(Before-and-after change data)

================

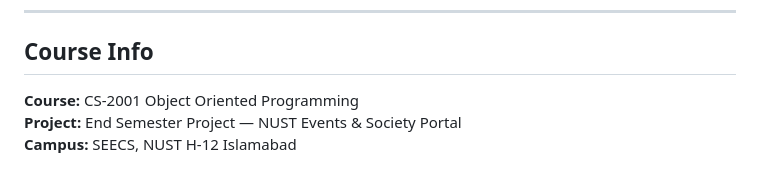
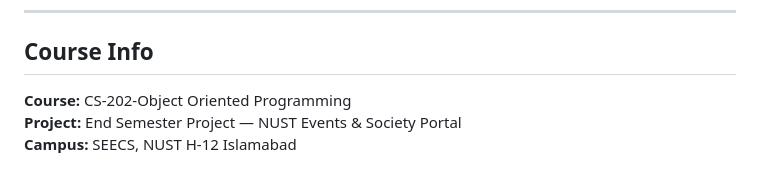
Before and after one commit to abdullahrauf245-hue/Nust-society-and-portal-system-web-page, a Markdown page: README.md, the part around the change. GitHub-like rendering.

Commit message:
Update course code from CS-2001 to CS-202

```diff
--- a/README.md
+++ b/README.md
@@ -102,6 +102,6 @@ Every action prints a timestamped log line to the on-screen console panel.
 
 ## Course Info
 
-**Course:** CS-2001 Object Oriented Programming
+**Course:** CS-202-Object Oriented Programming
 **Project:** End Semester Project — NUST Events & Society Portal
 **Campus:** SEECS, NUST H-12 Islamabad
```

================

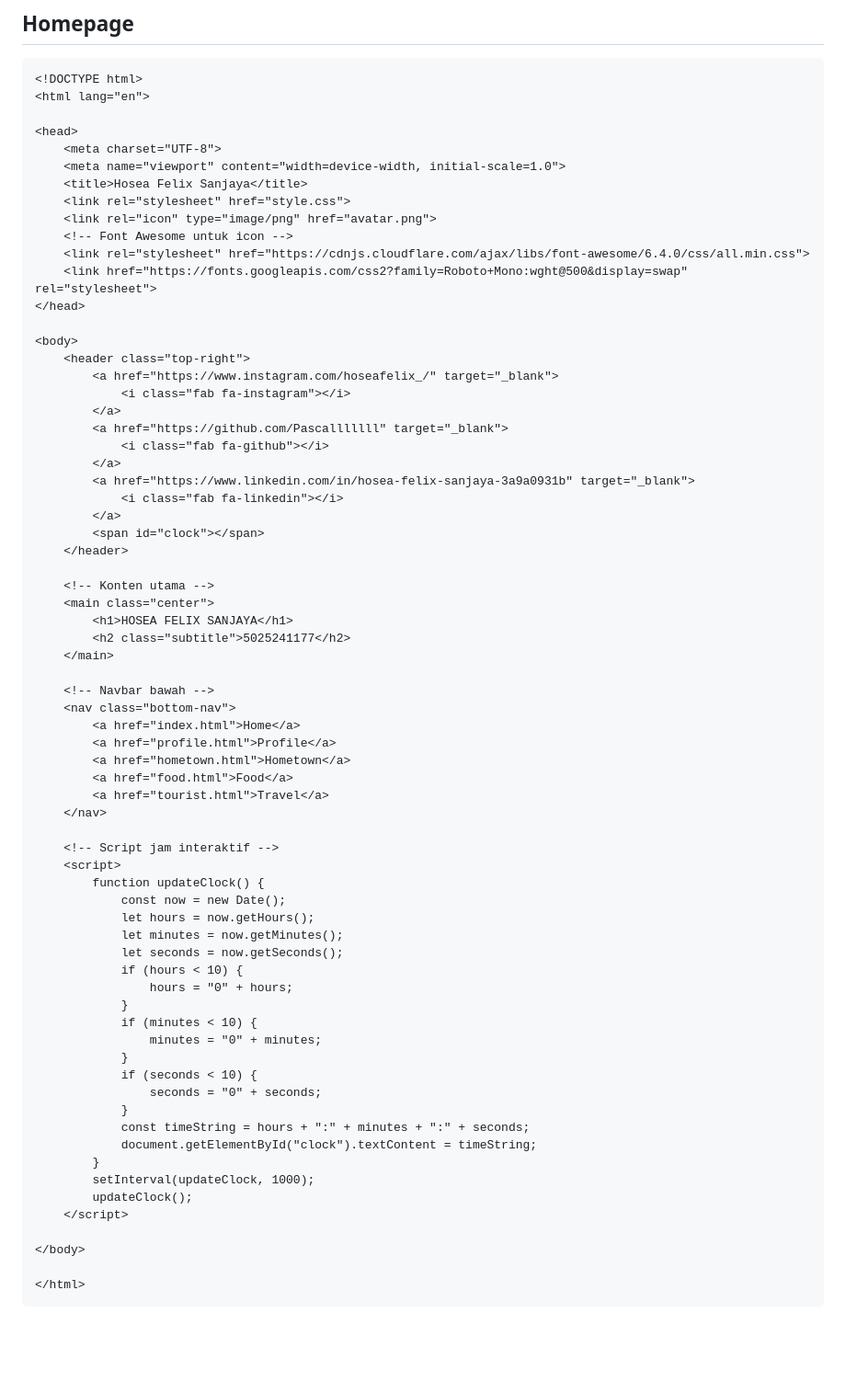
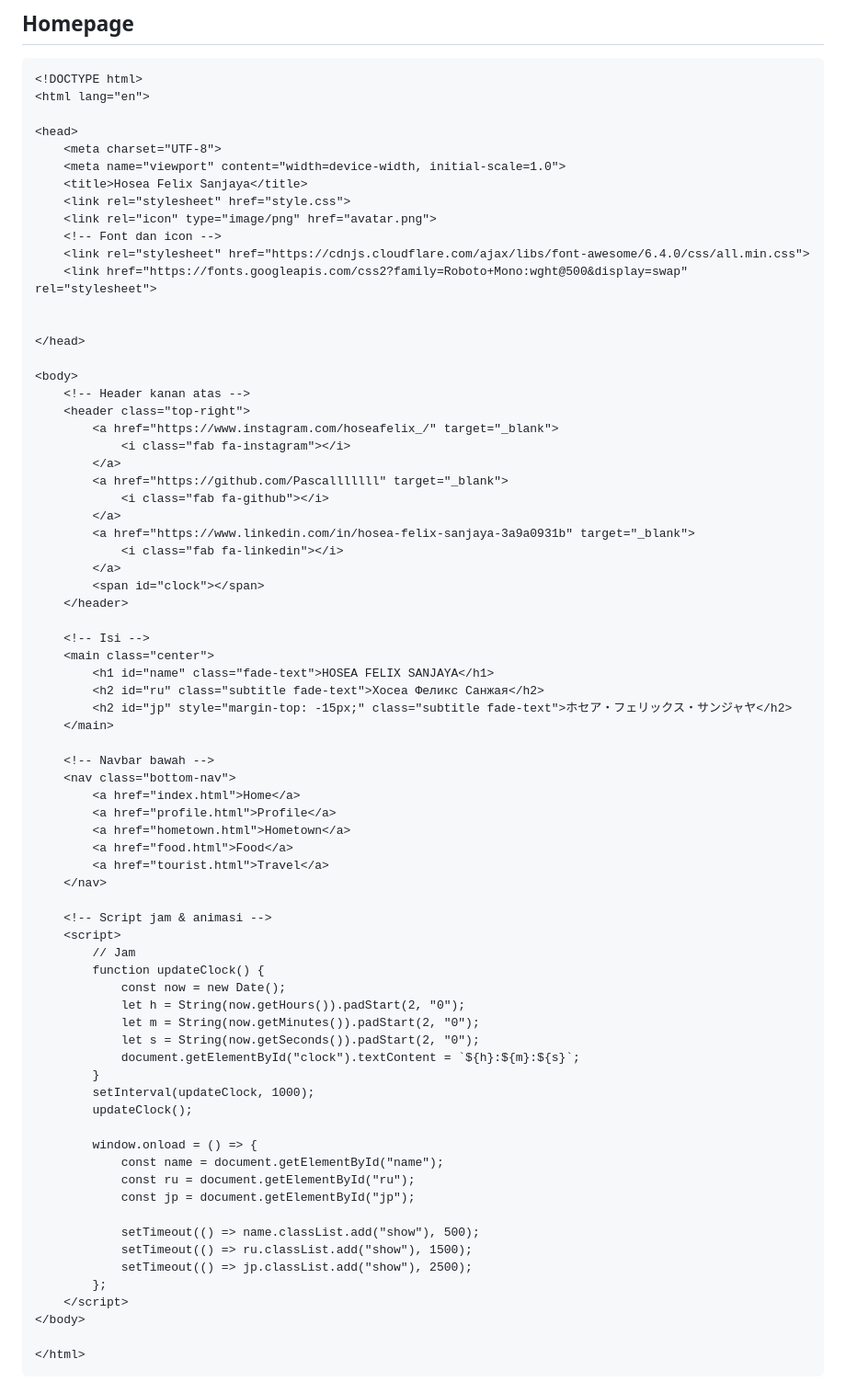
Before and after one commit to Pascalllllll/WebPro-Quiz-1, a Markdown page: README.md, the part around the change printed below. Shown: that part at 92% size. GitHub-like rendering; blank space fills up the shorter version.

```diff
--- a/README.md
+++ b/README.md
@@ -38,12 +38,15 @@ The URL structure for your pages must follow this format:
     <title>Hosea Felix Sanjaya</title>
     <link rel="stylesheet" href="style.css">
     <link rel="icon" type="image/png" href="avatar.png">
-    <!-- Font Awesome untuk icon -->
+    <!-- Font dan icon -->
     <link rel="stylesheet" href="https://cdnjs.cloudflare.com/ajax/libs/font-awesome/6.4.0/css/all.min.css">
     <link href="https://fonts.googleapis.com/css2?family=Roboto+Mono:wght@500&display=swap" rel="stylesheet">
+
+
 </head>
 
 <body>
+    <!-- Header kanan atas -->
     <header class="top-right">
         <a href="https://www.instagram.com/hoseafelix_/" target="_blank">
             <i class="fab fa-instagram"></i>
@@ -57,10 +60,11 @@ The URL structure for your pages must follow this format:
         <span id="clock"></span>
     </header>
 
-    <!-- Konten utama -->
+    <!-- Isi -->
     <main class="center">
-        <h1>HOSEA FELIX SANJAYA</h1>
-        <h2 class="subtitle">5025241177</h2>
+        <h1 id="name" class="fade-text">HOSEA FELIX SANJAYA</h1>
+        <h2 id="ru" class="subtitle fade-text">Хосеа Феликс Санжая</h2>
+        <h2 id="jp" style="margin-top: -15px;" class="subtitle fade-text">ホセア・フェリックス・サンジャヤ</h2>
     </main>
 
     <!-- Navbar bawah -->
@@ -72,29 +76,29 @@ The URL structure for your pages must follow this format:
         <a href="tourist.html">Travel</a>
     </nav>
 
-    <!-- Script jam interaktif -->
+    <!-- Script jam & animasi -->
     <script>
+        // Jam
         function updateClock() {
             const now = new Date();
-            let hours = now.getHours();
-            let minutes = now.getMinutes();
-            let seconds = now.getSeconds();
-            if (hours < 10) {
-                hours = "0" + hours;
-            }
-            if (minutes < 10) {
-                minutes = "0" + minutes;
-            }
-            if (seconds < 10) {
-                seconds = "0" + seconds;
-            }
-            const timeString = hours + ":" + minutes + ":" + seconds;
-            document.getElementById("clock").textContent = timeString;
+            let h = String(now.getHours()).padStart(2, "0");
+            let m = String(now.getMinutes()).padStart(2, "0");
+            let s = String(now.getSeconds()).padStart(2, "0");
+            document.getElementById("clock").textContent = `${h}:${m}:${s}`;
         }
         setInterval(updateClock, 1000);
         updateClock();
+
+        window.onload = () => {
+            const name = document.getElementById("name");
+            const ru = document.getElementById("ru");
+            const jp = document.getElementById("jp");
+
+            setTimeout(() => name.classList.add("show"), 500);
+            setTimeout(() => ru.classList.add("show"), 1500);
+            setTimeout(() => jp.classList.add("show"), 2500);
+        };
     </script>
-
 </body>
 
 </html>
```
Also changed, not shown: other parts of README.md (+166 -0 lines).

================

■ **Exercise details**
How many lines of the records contain the word "around"? Reply with the number and nothing else.

■ **Worked solution**
2